Bangladesh – Press Council (1993)

The Bangladesh Press Council declared 22 codes of ethics in 1993 (adopted up to July 1999) for newspapers, news agencies and journalists in Bangladesh.

22 code of Ethics:
1. The war of Liberation and its spirit and ideals must be sustained and uphold, and anything repugnant to the war of Liberation and its spirit and ideals must not be printed, published or disseminated in any manner in the press.

2. It is the responsibility of a journalist to keep people informed of issues, which influence them or attract them. News and commentaries have to be prepared and published showing full respect to the sensitivity and individual rights of the newspaper readers as well as the people.

3. Truth and accuracy in respect of information available shall be ensured.

4. Information received from reliable sources may be published in public interest induced by honest intention and if facts presented therein are considered trustworthy by logical consideration, then the journalist has to be absolved of any adverse consequence for publication of such news.

5. Reports based on rumours and not supported by facts shall be verified before publication and if these are considered not suitable for publication, one should refrain from publication of such news.

6. News items whose contents are dishonest and baseless or whose publication hinges on breach of trust shall not be published.
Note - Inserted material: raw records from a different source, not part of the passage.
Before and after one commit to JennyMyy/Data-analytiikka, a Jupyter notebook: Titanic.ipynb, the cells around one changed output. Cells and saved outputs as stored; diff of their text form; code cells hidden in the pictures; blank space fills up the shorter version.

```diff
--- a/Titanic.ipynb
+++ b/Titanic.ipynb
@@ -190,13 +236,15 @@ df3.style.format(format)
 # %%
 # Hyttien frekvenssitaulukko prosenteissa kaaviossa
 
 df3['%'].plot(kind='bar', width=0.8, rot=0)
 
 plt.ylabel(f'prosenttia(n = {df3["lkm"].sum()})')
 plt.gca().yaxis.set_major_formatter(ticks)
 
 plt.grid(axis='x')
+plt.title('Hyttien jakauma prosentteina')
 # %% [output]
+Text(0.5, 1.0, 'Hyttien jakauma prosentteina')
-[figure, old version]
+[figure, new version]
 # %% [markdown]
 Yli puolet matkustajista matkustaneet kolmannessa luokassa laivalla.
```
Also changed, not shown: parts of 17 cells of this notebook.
7. Newspapers and journalists have the right to express their views strongly on controversial issues but in doing so:
a. All true events and views shall be expressed clearly.
b. No event shall be distorted in order to influence the readers.
c. No news shall be distorted or slanted dishonestly either in the main commentary or in the headline.
d. Views on main news shall be presented clearly and honestly.

8. The editor has the right to publish any advertisement in newspapers signed by proper authorities, even if it is apparently against individual interest but not slanderous or against public interest. If protest is made with regard to such advertisement, the editor shall print and publish it without any cost.
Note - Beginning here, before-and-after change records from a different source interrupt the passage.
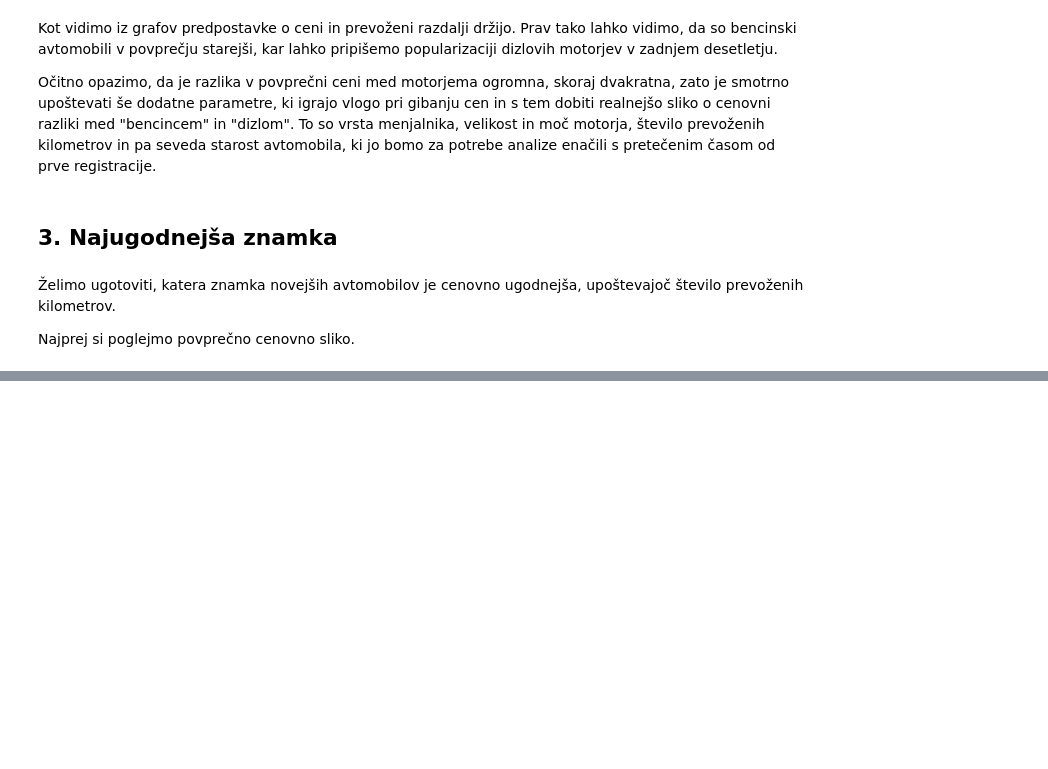
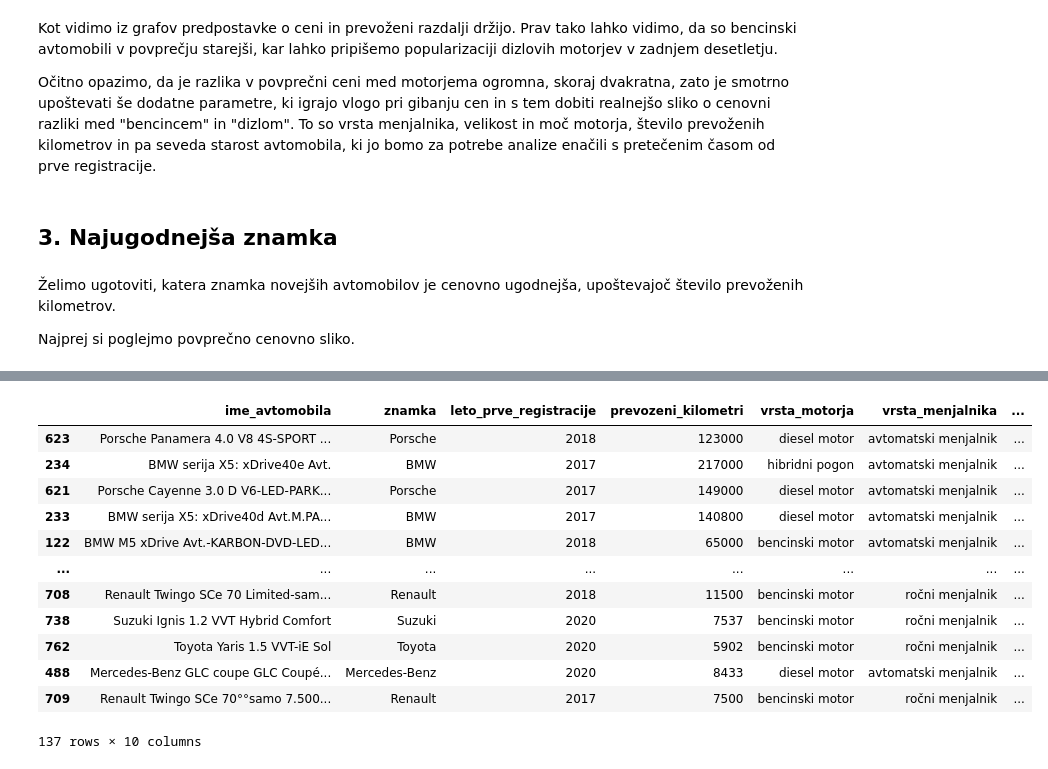
Before and after one commit to timotejstibilj/Avtomobili, a Jupyter notebook: Analiza rabljenih avtomobilov na avto.net.ipynb, the cells around one changed output, grey strips where cells are left out. Drawn from its saved outputs; the diff is of its cells as text; code cells hidden in the pictures; blank space fills up the shorter version.

```diff
--- a/Analiza rabljenih avtomobilov na avto.net.ipynb
+++ b/Analiza rabljenih avtomobilov na avto.net.ipynb
@@ -183,0 +254,17 @@ Očitno je, da prevožena razdalja vpliva na ceno avtomobila, zato jo bomo upoš
+# %%
+avti["ugodnost"] = (10 ** 10) / (avti.prevozeni_kilometri * avti.cena)
+novejsi_avti.sort_values("ugodnost")
+# %% [output]
+|  | ime_avtomobila | znamka | leto_prve_registracije | prevozeni_kilometri | vrsta_motorja | vrsta_menjalnika | ... |
+| 623 | Porsche Panamera 4.0 V8 4S-SPORT ... | Porsche | 2018 | 123000 | diesel motor | avtomatski menjalnik | ... |
+| 234 | BMW serija X5: xDrive40e Avt. | BMW | 2017 | 217000 | hibridni pogon | avtomatski menjalnik | ... |
+| 621 | Porsche Cayenne 3.0 D V6-LED-PARK... | Porsche | 2017 | 149000 | diesel motor | avtomatski menjalnik | ... |
+| 233 | BMW serija X5: xDrive40d Avt.M.PA... | BMW | 2017 | 140800 | diesel motor | avtomatski menjalnik | ... |
+| 122 | BMW M5 xDrive Avt.-KARBON-DVD-LED... | BMW | 2018 | 65000 | bencinski motor | avtomatski menjalnik | ... |
+| ... | ... | ... | ... | ... | ... | ... | ... |
+| 708 | Renault Twingo SCe 70 Limited-sam... | Renault | 2018 | 11500 | bencinski motor | ročni menjalnik | ... |
+| 738 | Suzuki Ignis 1.2 VVT Hybrid Comfort | Suzuki | 2020 | 7537 | bencinski motor | ročni menjalnik | ... |
+| 762 | Toyota Yaris 1.5 VVT-iE Sol | Toyota | 2020 | 5902 | bencinski motor | ročni menjalnik | ... |
+| 488 | Mercedes-Benz GLC coupe GLC Coupé... | Mercedes-Benz | 2020 | 8433 | diesel motor | avtomatski menjalnik | ... |
+| 709 | Renault Twingo SCe 70°°samo 7.500... | Renault | 2017 | 7500 | bencinski motor | ročni menjalnik | ... |
+137 rows × 10 columns
```
Also changed, not shown: parts of 18 cells of this notebook.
9. Newspapers shall refrain from publishing any news, which is contemptuous of or disrespectful to caste, creed, nationality and religion of any individual, community or the country.

10. If a newspaper published any news against the interest and good name of any individual, agency institution or group of people or any special category of people, then the newspaper or journalist concerned should provide opportunity to the aggrieved persons or institutions to publish their protest or answer quickly and correctly within a reasonable period of time.

11. If the published news is damaging or is improper, then it should immediately be withdrawn and corrigendum or explanation (and in special cases apology) should be issued so that the impression (bad or erroneous) created by publication of such news is removed.

12. Sensational and pulpy news shall not be published to augment the circulation of a paper if such news is deemed vulgar, improper and against public interest.

13. Newspapers may adopt reasonable measures with a view to resisting crime and corruption even if they may not in some cases be deemed acceptable to someone.

14. The extent and durability of the influence of newspapers is greater than other media. For this reason a journalist writing for newspapers shall be particularly cautious about the credibility and veracity of sources and shall also preserve his source material in order to avoid risks.

15. It is the responsibility of the newspapers to publish the news of under-trial cases at all stages and to publish the final judgment of the Court in order to reveal the actual picture of issues relating to the case. But a journalist shall refrain from publishing such comment or opinion as is likely to influence an under-trial case until the final verdict is announced.

16. Rejoinder of the aggrieved party or parties directly involved with a news item published in a newspaper shall be quickly published in the same newspaper on such a page as would easily attract the attention of the readers; the editor, while editing the rejoinder, shall not change its basic character.

17. If an aggrieved party sends a rejoinder for the damage done to him by an editorial, it shall be the moral obligation of the editor to publish the corrigendum in the same page and also express his/her regrets.

18. The publication of malicious news is far more immoral than that of wrong news without malicious intent.

19. It is the moral duty of an editor to accept full and sole responsibility for all publications in his/her newspaper.

20. A reporter while reporting on a case of financial or other irregularity shall, to the best of his ability, ascertain the facts in his news item and must collect sufficient material to justify the truth of the matter reported. He should adopt the necessary precautions while investigating the case.

21. A responsible publication, which has not been contradicted, may be the source of a news but it shall be a moral duty on the part of a journalist not to avoid responsibility regarding the news on the pretext that it has been reprinted.

22. It is the responsibility of a journalist to highlight any news which projects degeneration of moral values in our society but it is also the moral responsibility of a journalist to maintain extra precaution in publishing any news involving man-woman relationships or any report relating to women.

Source: Tapan Bagchi, Researcher, Press Institute of Bangladesh (PIB), Dhaka, Bangladesh

Recent Related Posts